Asghar Ali Porik, owner of Jasmine Tours Agency, who is in charge for the Snorri-Sadpara expedition, shared his concerns on the number of support staff and amount of equipment required by a team as large as the Seven Summit Treks expedition: “One porter can carry no more than 20Kg of weight during winter, but I have seen that many climbers of the team arrived in Skardu with 4-5 bags each; so you can imagine how many of [porters] are required to carry all the equipments; then they’ll have to carry oxygen bottles, heating [equipment], tents and kitchen stuff. At BC, one kitchen tent needs 1 cook, 1 assistant cook, 2 cook helpers to serve about 10 people. I’m worried about how they will manage all this at Base Camp, since they have not carried food and supplies in advance. Also, I’m concerned about the amount of oxygen bottles—they’ll provide 7 bottles for each client—left on the mountain. We will see how many of their clients [can deal with] the winter temperatures and lack of comforts there.”

Once on the route itself, where temperatures will routinely be -30 to -60 degrees Celsius, with extremely high winds, the dangers become even greater. The technical stretches after C2 at 6,700 meters, including House’s Chimney and the rocky area of ​​the Black Pyramid before C3, are frequent sites of rockfall.

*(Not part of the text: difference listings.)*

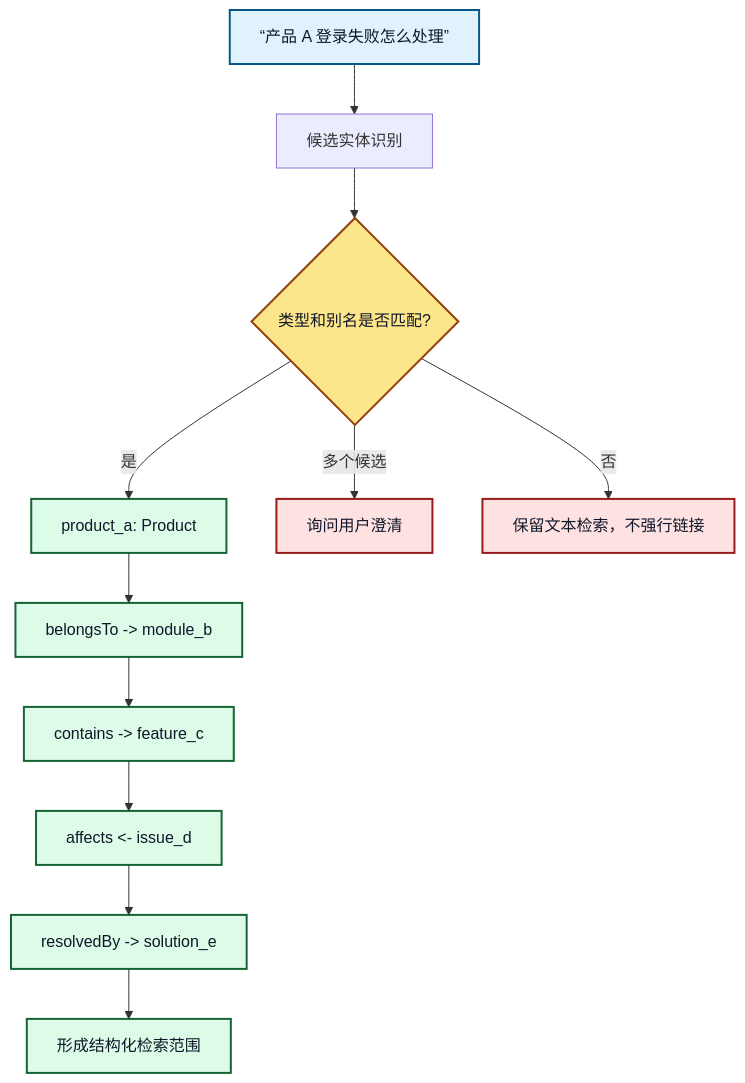
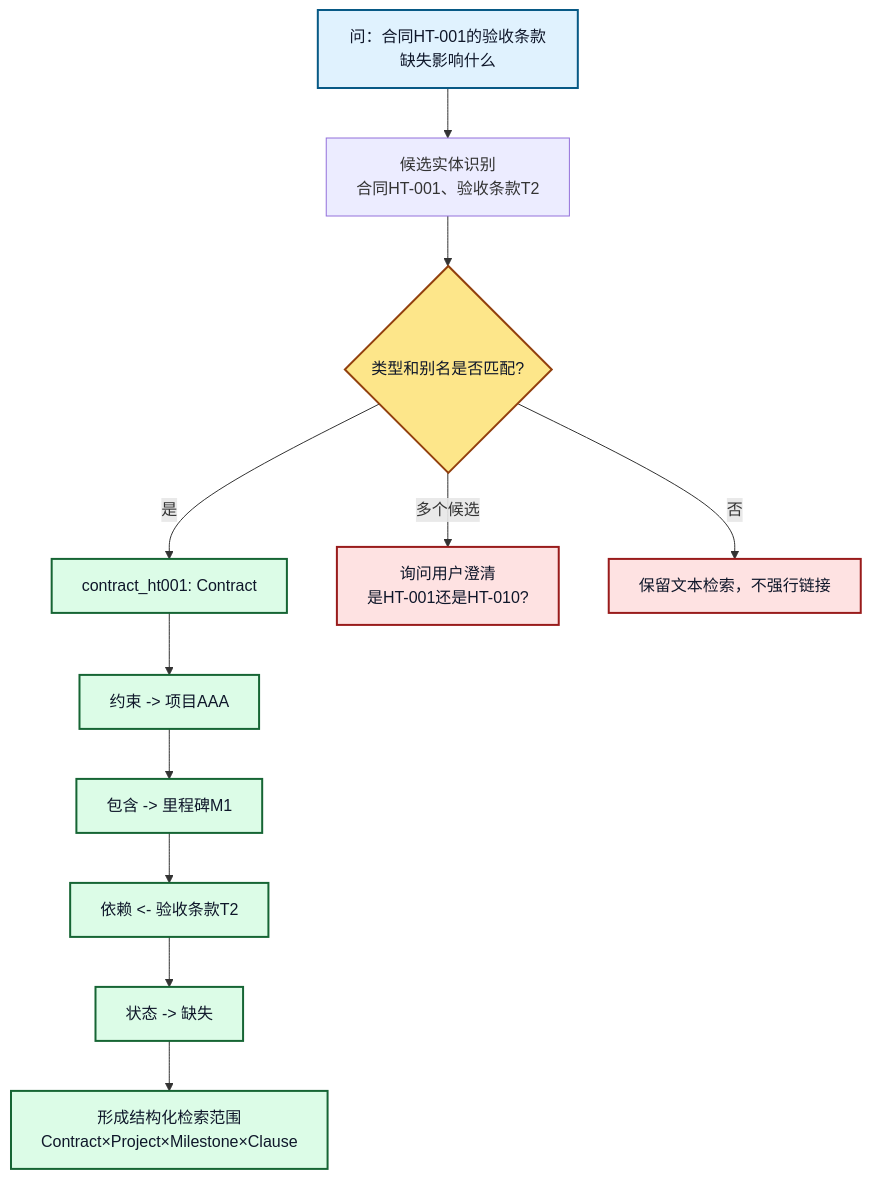
The third of 4 diagrams in 本体论-agent/05-Agent集成/12.本体论增强RAG.md (sealzrt/2026-08--agent), drawn with Mermaid before and after one commit. The commit also changed other lines of this file and 62 other files, not shown here.

````diff
--- a/本体论-agent/05-Agent集成/12.本体论增强RAG.md
+++ b/本体论-agent/05-Agent集成/12.本体论增强RAG.md
@@ -52,22 +101,22 @@
 ```mermaid
 flowchart TD
-    Q[“产品 A 登录失败怎么处理”] --> E[候选实体识别]
+    Q["问：合同HT-001的验收条款缺失影响什么"] --> E[候选实体识别<br/>合同HT-001、验收条款T2]
     E --> C{类型和别名是否匹配?}
-    C -->|是| P[product_a: Product]
-    C -->|多个候选| D[询问用户澄清]
+    C -->|是| P[contract_ht001: Contract]
+    C -->|多个候选| D[询问用户澄清<br/>是HT-001还是HT-010?]
     C -->|否| X[保留文本检索，不强行链接]
-    P --> R1[belongsTo -> module_b]
-    R1 --> R2[contains -> feature_c]
-    R2 --> R3[affects <- issue_d]
-    R3 --> R4[resolvedBy -> solution_e]
-    R4 --> S[形成结构化检索范围]
+    P --> R1[约束 -> 项目AAA]
+    R1 --> R2[包含 -> 里程碑M1]
+    R2 --> R3[依赖 <- 验收条款T2]
+    R3 --> R4[状态 -> 缺失]
+    R4 --> S[形成结构化检索范围<br/>Contract×Project×Milestone×Clause]
 
     classDef source fill:#E0F2FE,stroke:#075985,color:#0F172A,stroke-width:2px;
     classDef decision fill:#FDE68A,stroke:#92400E,color:#0F172A,stroke-width:2px;
     classDef path fill:#DCFCE7,stroke:#166534,color:#0F172A,stroke-width:2px;
     classDef fallback fill:#FEE2E2,stroke:#991B1B,color:#0F172A,stroke-width:2px;
     class Q source;
     class C decision;
     class P,R1,R2,R3,R4,S path;
     class D,X fallback;
 ```
````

All that being said, if the weather cooperates and the wisdom of the team leaders prevails, and if the rotation by the teams in the various technical sections is carried out carefully, the chances that someone will succeed this year could be higher than ever before.